The problem with fostering change when faced with the first aspect of the third barrier is the psychological phenomenon of inclusion. Recall that although individuals say the politically correct things, in reality life and society do not like diversity (otherwise most of the issues involving ethnicity and race would have ended a long time ago), instead they are like chemistry: like dissolves like. People prefer dealing with people that do not exist outside of the realm of their own expectations. Interacting with those that do makes them uncomfortable and typically drives them away from those individuals towards safer and more familiar pastures.
Equally influential is the prospect of being alone which is a powerful negative force that again only the strong can truly neutralize as a mover in their life. Humans by evolutionary nature are social beings. If one acts in such a way that limits the potential for social interaction, it is understandable although unfortunate, that the individual would readily abandon true self to ensure positive social interaction. Tying the issue of change to the field of relationships, despite fairy tales to the contrary, there is not someone out there for everyone and a vast number of individuals do not recognize ‘Boulevard of Broken Dreams’ as their personal theme song. In short it is difficult to be you when life kicks you in the teeth for being you.

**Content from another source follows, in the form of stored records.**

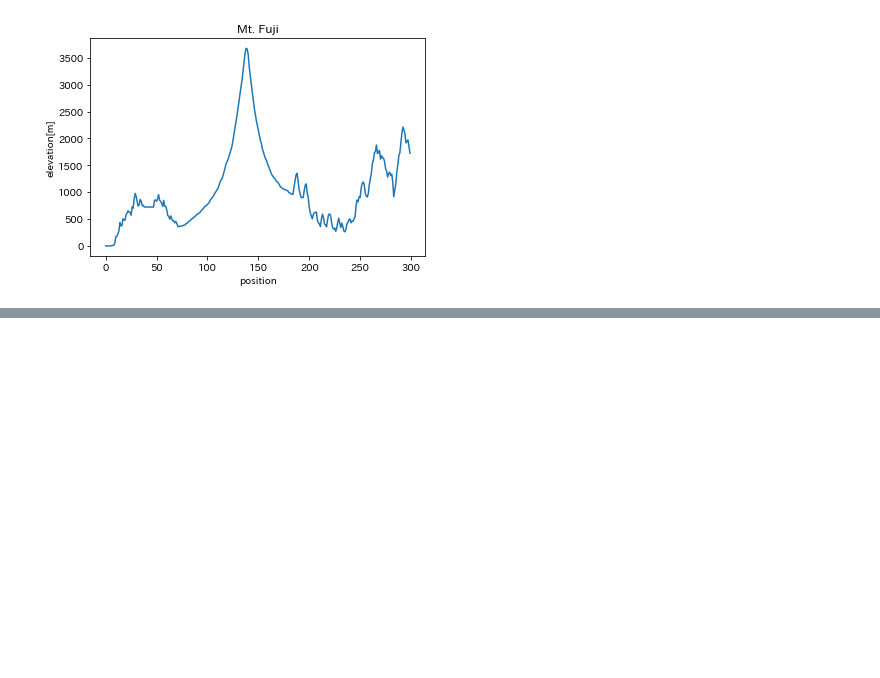
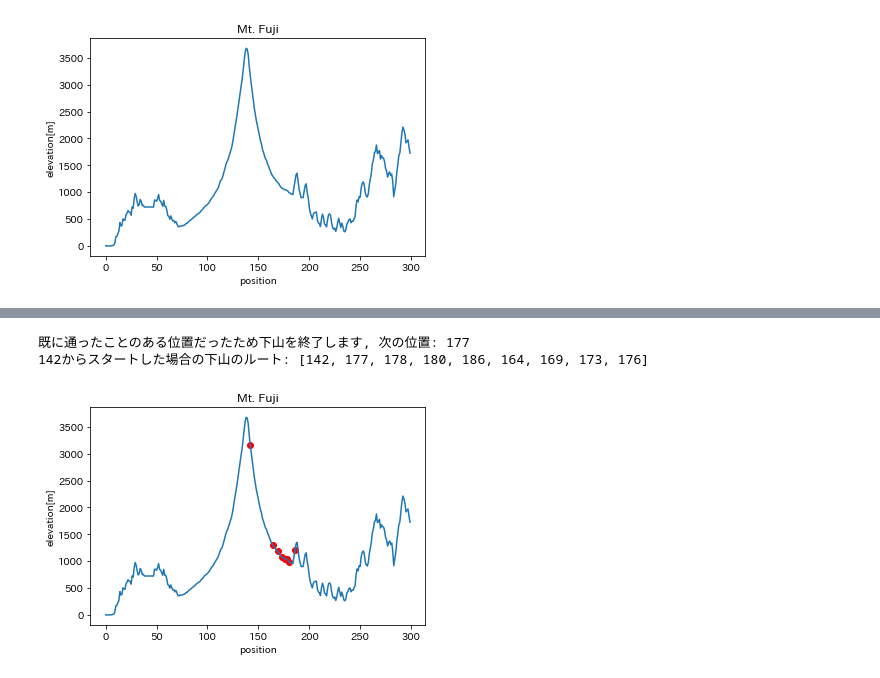
Before and after one commit to yutoJ/ml-learning, a Jupyter notebook: fuji_downhill.ipynb, the cells around one changed output, grey strips where cells are left out. Saved outputs shown, nothing was run; the diff lists cells and outputs as text; code cells hidden in the pictures; blank space fills up the shorter version.

```diff
--- a/fuji_downhill.ipynb
+++ b/fuji_downhill.ipynb
@@ -72,0 +102,7 @@ plt.show()
+# %%
+# 問題6,7 スタートが142の場合
+display_downhill_graph(downhill_fuji(142))
+# %% [output]
+既に通ったことのある位置だったため下山を終了します, 次の位置: 177
+142からスタートした場合の下山のルート: [142, 177, 178, 180, 186, 164, 169, 173, 176]
+[figure, added]
```
Also changed, not shown: parts of 13 cells of this notebook, 1 other file.
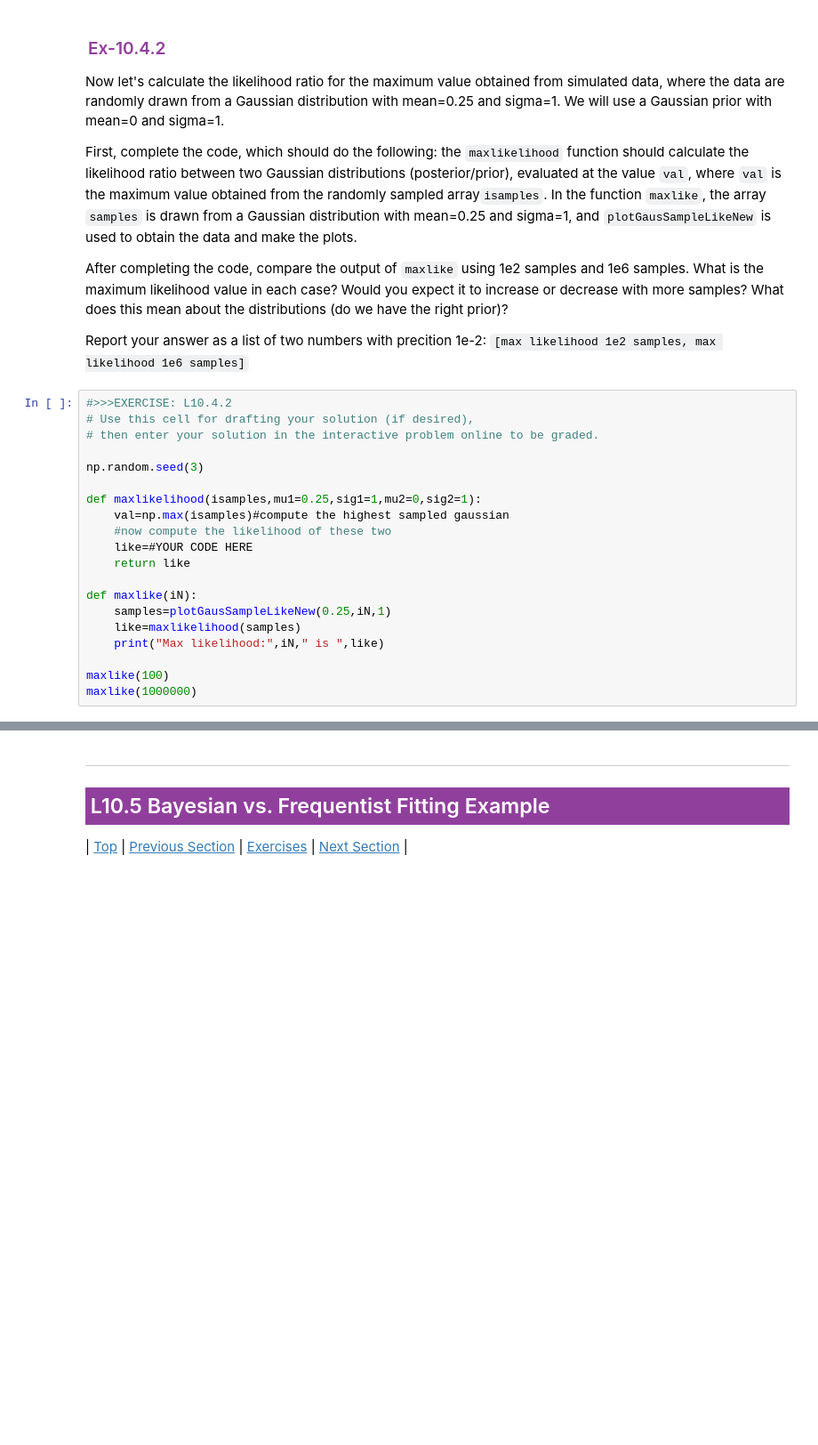
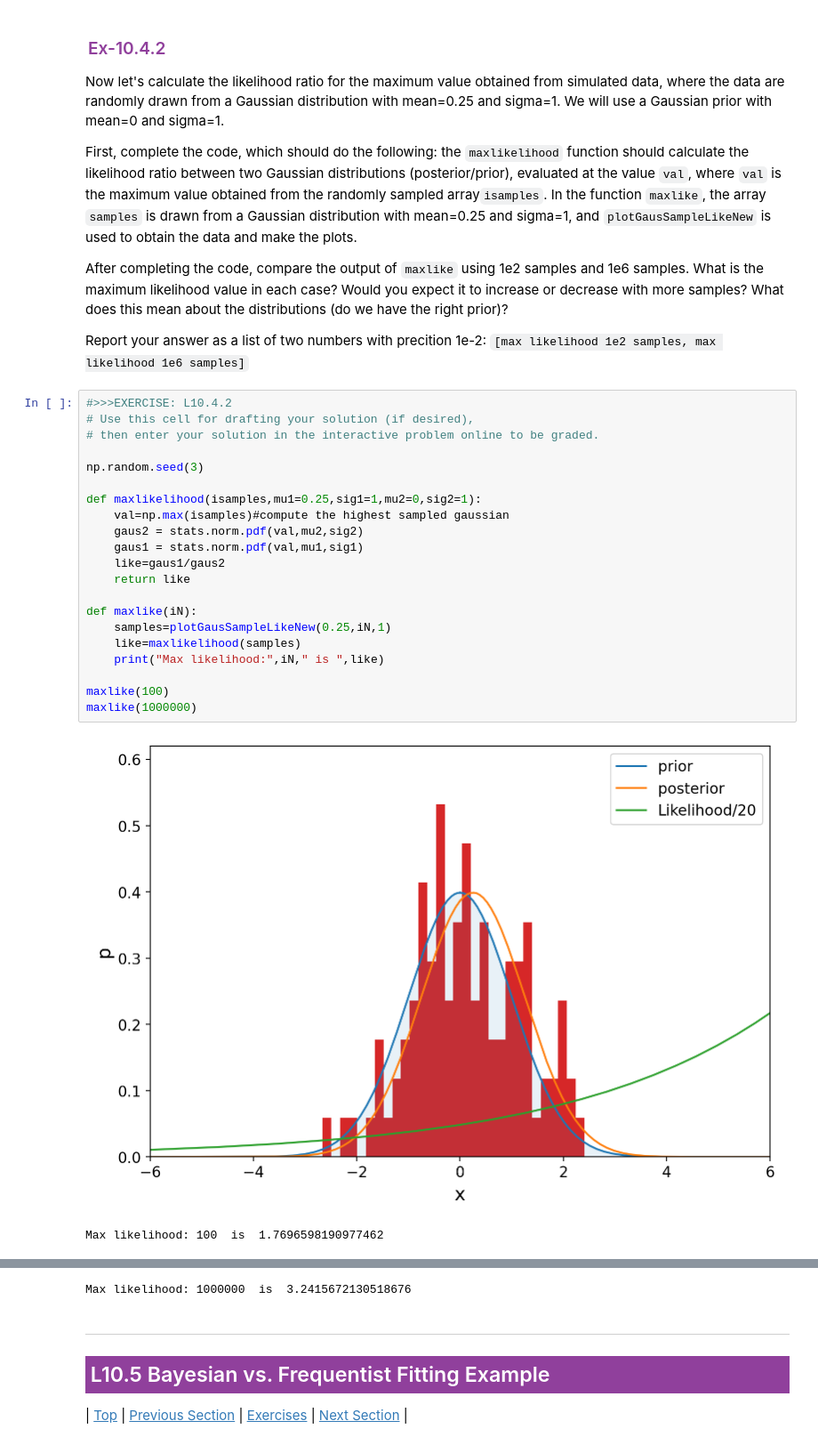
Before and after one commit to a-eghrari/nb_LEARNER, a Jupyter notebook: 8S50x_L10.ipynb, the cells around one changed output, grey strips where cells are left out. Shown at 89% size. Cells and saved outputs as stored; diff of their text form; blank space fills up the shorter version.

```diff
--- a/8S50x_L10.ipynb
+++ b/8S50x_L10.ipynb
@@ -871,20 +905,24 @@ Report your answer as a list of two numbers with precition 1e-2: `[max likelihoo
 # %%
 #>>>EXERCISE: L10.4.2
 # Use this cell for drafting your solution (if desired),
 # then enter your solution in the interactive problem online to be graded.
 
 np.random.seed(3)
 
 def maxlikelihood(isamples,mu1=0.25,sig1=1,mu2=0,sig2=1):
     val=np.max(isamples)#compute the highest sampled gaussian
-    #now compute the likelihood of these two
-    like=#YOUR CODE HERE
+    gaus2 = stats.norm.pdf(val,mu2,sig2)
+    gaus1 = stats.norm.pdf(val,mu1,sig1)
+    like=gaus1/gaus2
     return like
 
 def maxlike(iN):
     samples=plotGausSampleLikeNew(0.25,iN,1)
     like=maxlikelihood(samples)
     print("Max likelihood:",iN," is ",like)
 
 maxlike(100)
 maxlike(1000000)
+# %% [output]
+[figure, added]
+Max likelihood: 100  is  1.7696598190977462
@@ -891,3 +930,4 @@ maxlike(1000000)
+Max likelihood: 1000000  is  3.2415672130518676
 # %% [markdown]
 <a name='section_10_5'></a>
 <hr style="height: 1px;">
```
Also changed, not shown: parts of 20 cells of this notebook.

In large context conquering the third barrier may be simple relative to conquering the second barrier. The third barrier involves balancing any differential rewards to a given personality or mindset regardless of factual or empirical correctness. One particular mindset cannot be rewarded beyond another particular mindset with regards to a given issue without empirical evidence demonstrating factual superiority on that given issue. Basically being right and logical needs to be the driver in how a particular mindset is rewarded. The problem is prying away enough power from those that prefer to be wrong that such a change can occur. For the second problem people must be instilled with a level of personal pride where they rebuke anyone that does not accept them for themselves within the context of social norms and the legal system.
Make no bones about it change is indeed a tall order. However, the second barrier cannot be fully conquered until society as a whole can understand the unique offerings of each individual and how they can contribute positively to society. Otherwise the probability of any successful mass unmasking of those hiding behind facades unfortunately remains low. Thus steps must be taken to facilitate and nurture this potential for a new mindset. Overall society must demand that individuals focus on casting aside those elements that are statistically false, which will involve change for many, in order to optimize not only present benefits, but future benefits as well.